Think about your most recent disappointment. What about it devastated you the most? Was it the fact that you didn’t get what you expected? Was it enough, was it too much? How many times have you expected something and the end result left much to be desired?
Often times we miss the true root of our unhappiness. We think we are unhappy because we didn’t reach a goal. We fail to realize that our unhappiness isn’t because our plan fell through, but it’s because we refuse to let go of our attachment to that plan. Our disappointment begins to color and influence everything we do. Our perspective shifts to a place of lack rather than a place of abundance. We engage in an internal war with ourselves which festers bitterness and resentment. Those emotions do nothing for our well-being and growth. We often sell ourselves on an idea before it happens. We get stressed, angry, and depressed because it didn’t turn out the way we wanted. We blame others for why we weren’t able to achieve what we knew was rightfully ours. We create unhealthy attachments to things that were never meant for us in the first place. Instead of dealing with it, we focus on the “should haves”, “could haves”, “would haves” in our lives.
Our unhappiness isn’t because our plan failed, it’s because we refuse to let go of our attachment to that plan.
This past week’s Restored Challenge was all about letting go of expectations. I wanted to imagine how different my week would be when I refused to get upset over a plan gone wrong. It made me think of my first attempt to purchase a home. I made a poor decision and trusted a contractor whose mishandling of my situation left me with no house, and no savings. To this day, it has been the largest disappointment in my life. By the time my deal fell through, I had already bought furniture, and told everyone about my plans to move. It left me reeling.
I had to learn to trust God through the experience, and not trust the outcome. If I hadn’t attached myself to THAT house, on THAT street, it would have been much easier to walk away. I didn’t want to accept what was happening because I felt entitled. There was no way I should have to suffer for my mistake. But, what makes me any different than anyone else? What is different about me that makes me immune from bad things happening? Who’s to say that the events leading up to my bad deal weren’t for a higher purpose? Yes, it is an extremely hard pill to swallow. I really did not want to let it go. But in order to do just that, I had to detach myself from that house, and the money that I lost. I had to trust that whether I had $0 or $10,000 in my account, if it was meant to be, then I would have my own home.
Please don’t misunderstand, there’s nothing wrong with believing in something and having faith that it will come to pass. Yet, I see faith and expectation as slightly different.
Faith is believing that something will come true, even when there is no evidence, or there is evidence that may suggest otherwise. Having faith means you have to trust the process. Because you don’t have assurances of how, when and where something will come, you’re left to believe and have confidence no matter what comes your way. It’s sometimes hard to envision what’s coming next, so you make yourself vulnerable and open to the idea that whatever is coming, will be for your good.

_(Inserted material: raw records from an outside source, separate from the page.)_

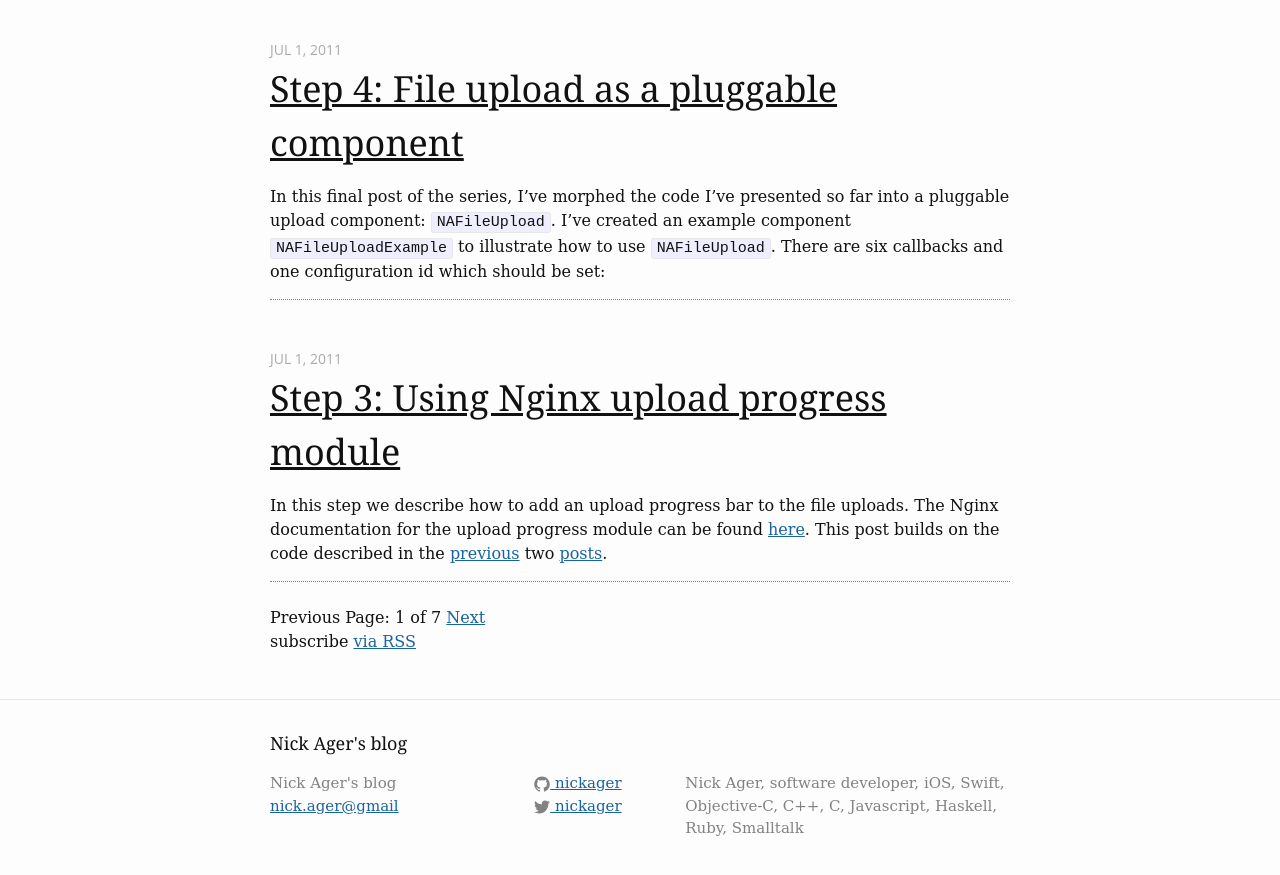
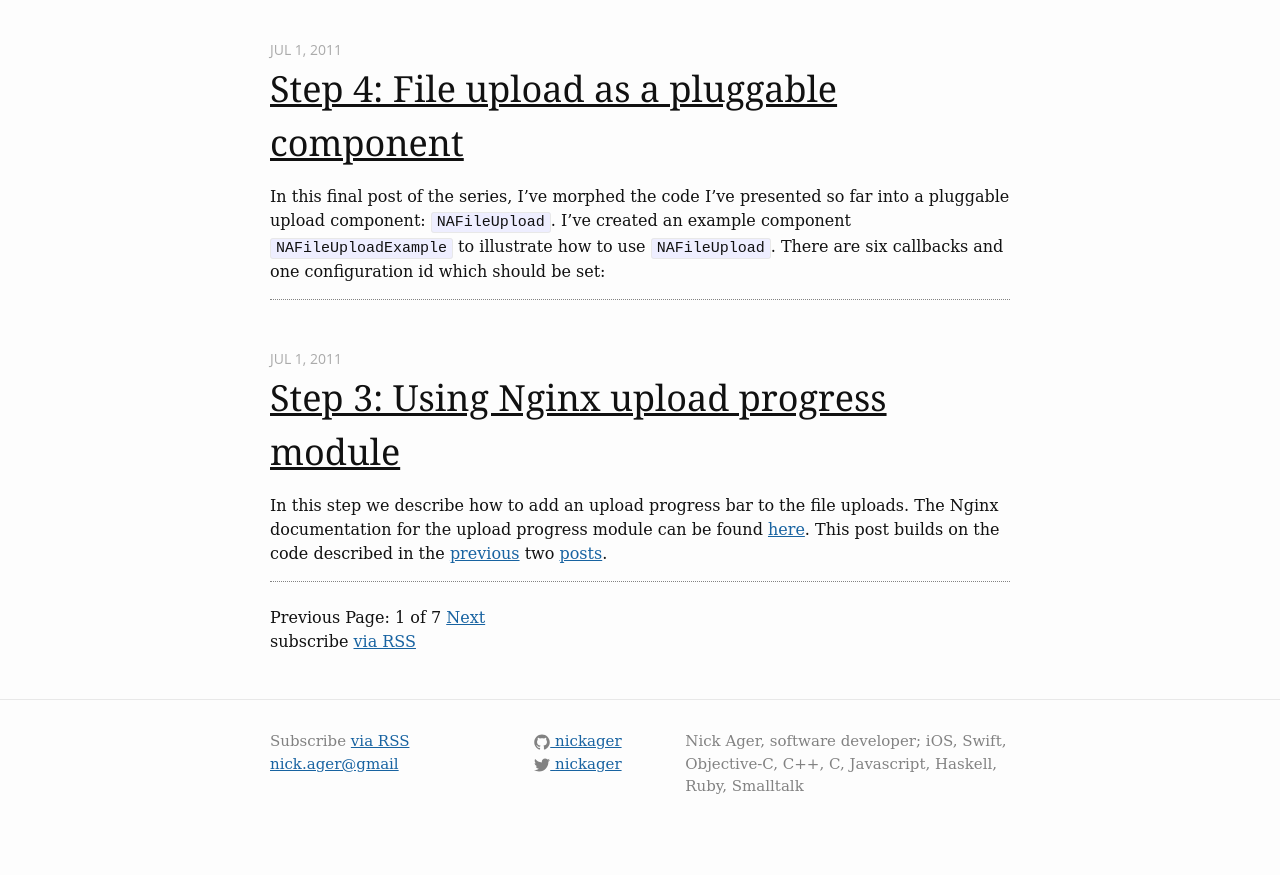
Before and after one commit to NickAger/nickager.github.io, a Jekyll site: the page built from index.html, in a window 1280 px wide and 900 px high, scrolled down 1727 px. Shown: the top 875 px of the window. Built offline with Jekyll 4.4.1, drawn with Linux system fonts in a browser that asks for light colours; some web fonts are replaced; the list of posts is cut into pages by our own code.

Commit message:
footer improvements

```diff
--- a/_config.yml
+++ b/_config.yml
@@ -18,7 +18,7 @@ exclude: [vendor] # for travis - Travis bundles all gems in the vendor directory
 title: Nick Ager's blog
 email: nick.ager@gmail
 description: > # this means to ignore newlines until "baseurl:"
-  Nick Ager, software developer, iOS, Swift, Objective-C, C++, C, Javascript, Haskell, Ruby, Smalltalk
+  Nick Ager, software developer; iOS, Swift, Objective-C, C++, C, Javascript, Haskell, Ruby, Smalltalk
 baseurl: "" # the subpath of your site, e.g. /blog
 url: "http://nickager.com" # the base hostname & protocol for your site
 twitter_username: nickager
--- a/_includes/footer.html
+++ b/_includes/footer.html
@@ -2,12 +2,10 @@
 
   <div class="wrapper">
 
-    <h2 class="footer-heading">{{ site.title }}</h2>
-
     <div class="footer-col-wrapper">
       <div class="footer-col footer-col-1">
         <ul class="contact-list">
-          <li>{{ site.title }}</li>
+          <li>Subscribe <a href="{{ "/feed.xml" | prepend: site.baseurl }}">via RSS</a></li>
           <li><a href="mailto:{{ site.email }}">{{ site.email }}</a></li>
         </ul>
       </div>
```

For me, expectation requires forming a thought, a vision, or an illusion of what you know will be. When you expect something, you begin to anticipate how it will feel and how it will look. Living in expectation means you’re halfway to your destination, even if just in thought. The problem happens when we’ve already formed an idea of what will be but it doesn’t happen. If it doesn’t line up with our vision, we are disappointed.
Letting go of expectations doesn’t mean you let go of your dreams and goals.Letting go of expectations doesn’t mean you let go of your dreams and goals. It’s good to have an idea of where you want to go. But often when we set a goal, we already have a picture in our minds of how that goal will look. How many of us would be willing to look past that image and accept whatever comes? What if it’s a Hyundai instead of a Honda? What if it’s a job with lower pay? Would you be willing to accept the differences? Things are not going to always come in the form you expect. Are you mature enough to look past that and accept what comes your way? Doing so, may make the difference between a happy life and a miserable life.
I’ll leave you with a quote from Anthony DeMello about happiness:
“To acquire happiness you don't have to do anything, because happiness can't be acquired. Does anybody know why? Because we have it already. How can we acquire what we already have? Then why don't you experience it? Because you've got to drop something. You've got to drop illusions. You don't have to add anything to be happy; you've got to drop something. Life is easy; life is delightful. It is only hard on your illusions, your ambitions, your greed, your cravings.”-Anthony DeMello
- August 03, 2015
- Tiffany A